I grew up with 8 cousins on the same farm. From age 7, I was put to work helping to plant seeds, pick flowers, fruits, and vegetables, and eventually learning to manage the family produce stand. I was taught to value hard work, creativity, and intelligence. I was also taught how to care for others, how to volunteer, and how to live honestly. Many of my ethics developed from experiences I gained while growing up, working on the farm, and being actively involved in girl scouts and church. I think that having good role models, teachers, scout leaders, and grandparents around helped me to develop a sense of right and wrong, but also to question right and wrong. I suppose somewhere along the way I learned to treat every human with dignity and respect, no matter what. I learned that it’s okay to make mistakes and to forgive. I learned to look for the bigger picture but to remember there will always be things I cannot see, cannot know, and cannot fathom. Despite the pains of life, I learned to love others, to be optimistic, to hope, and to appreciate the good things.
My personal ethics drive my personal decisions but also affect others. As I move to the work force my decisions may have more of an impact, and I want to make sure I can communicate these ethics to an external audience well. I think that communication of ethics can only occur through observation of actions. Conducting myself well and making sure I don’t do anything outside of my ethical boundaries will show others the kind of person I am. If I ever become a leader of an organization or business, since you can’t really know what individual values people hold, I would establish a set of ethics that all individual decisions can align with. These values must be made very clear so that people can be held accountable to them. Until then, I’ll try to set a good example and bring up relevant ethical questions as situations come up when I am working with others. I’ll communicate my ethical motivation through ethical action and when I get the opportunity, also share the reasoning behind the action.

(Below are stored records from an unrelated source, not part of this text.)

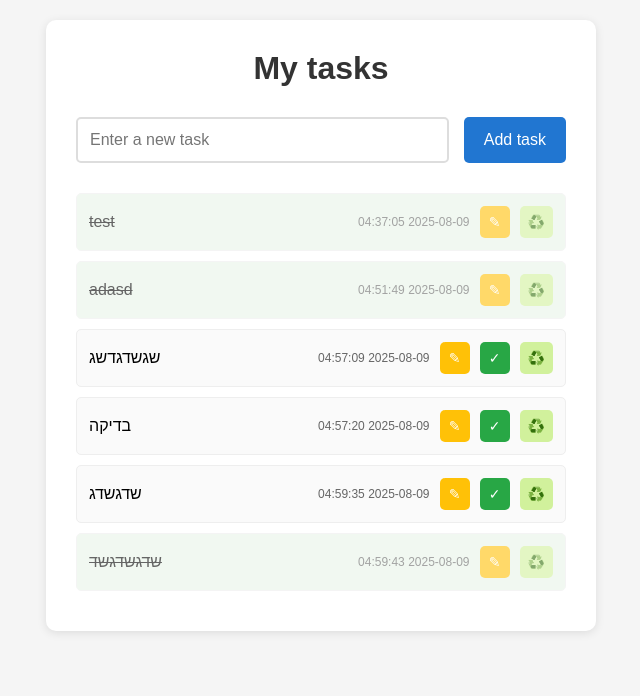
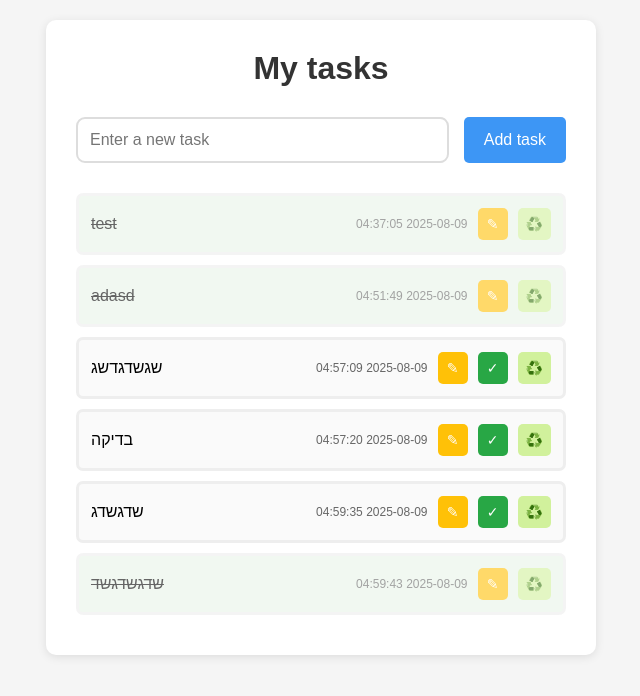
Before and after one commit to blindka/Taskmanager, a Flask app: page / in a window 1280 px wide. Shown: the top 696 px of the page, without its empty margins (319-959 px from the left). Run offline with Flask 3, Linux system fonts and the light colour scheme; some libraries are stand-ins or nearby versions.

Commit message:
changes in css file

```diff
--- a/static/style.css
+++ b/static/style.css
@@ -42,18 +42,18 @@ h1 {
     /*flex - allows the input to grow and shrink as needed*/
     padding: 12px;
     border: 2px solid #ddd;
-    border-radius: 5px;
+    border-radius: 9px;
     font-size: 16px;
 }
 
 .add-form button {
     padding: 12px 20px;
-    background: #2176d1;
+    background: #3d96f5;
     color: white;
     border: none;
     border-radius: 5px;
-    cursor: pointer;
-    /*cursor - changes the mouse pointer when hovering over the element*/
+    cursor: pointer;    /*cursor - changes the mouse pointer when hovering over the element*/
+    border-radius: thin;
     font-size: 16px;
 }
 
@@ -68,8 +68,8 @@ h1 {
     /*justify-content - aligns items along the main axis*/
     align-items: center;
     padding: 12px;
-    border: 1px solid #eee;
-    border-radius: 5px;
+    border: 3px solid #eee;
+    border-radius: 7px;
     margin-bottom: 10px;
     background: #fafafa;
 }
```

I truly believe that our values, principles and ethics, drive our decisions as humans. As we move up in society, our decisions have a larger effect on the social environment we are a part of. How we choose to define our ethics on a personal level as well as on an organizational level play an important role in shaping the future. This is interesting because we also define ethics as the moral principles that govern our decisions- moral principles that are based on what most people perceive as right and wrong. So the decisions we make impact societies’ values, and the ethics we adopt, based on the common morality of the day, drive the decisions we make. But as you travel to the far and wide places of the planet, you’ll find that values differ greatly from culture to culture.
While the ethics of decision making, and effects on society, may seem like some sort of positive feedback loop, with more diversity, the ethic of decision-making changes. In my opinion, it is important to introduce diversity in decision-making. While each person is taught a core set of values growing up, it is essential to continually question these values and to allow for moral growth, and a widening of ‘moral imagination’ as we are exposed to those with values differing from our own. I didn’t formally study ethics until my philosophy class last year. Philosophy of ethics revealed to me that with a different philosophy different people will come to very different decisions about what is or isn’t ethical. For example if you value all life equally, and do not believe that human life is more valuable than animal or plant life, you would make radically different choices that someone who believes humans are above all other living things. If you are a utilitarian you’ll try to do the most good for the most people and not necessarily try to help just a few people who are more needy. As you can see, trying to figure out what is right or wrong can easily become a grey situation, with multiple right or wrong solutions. Either way, as an individual I believe it is necessary to define your principles and then do your best to abide by them, as I have.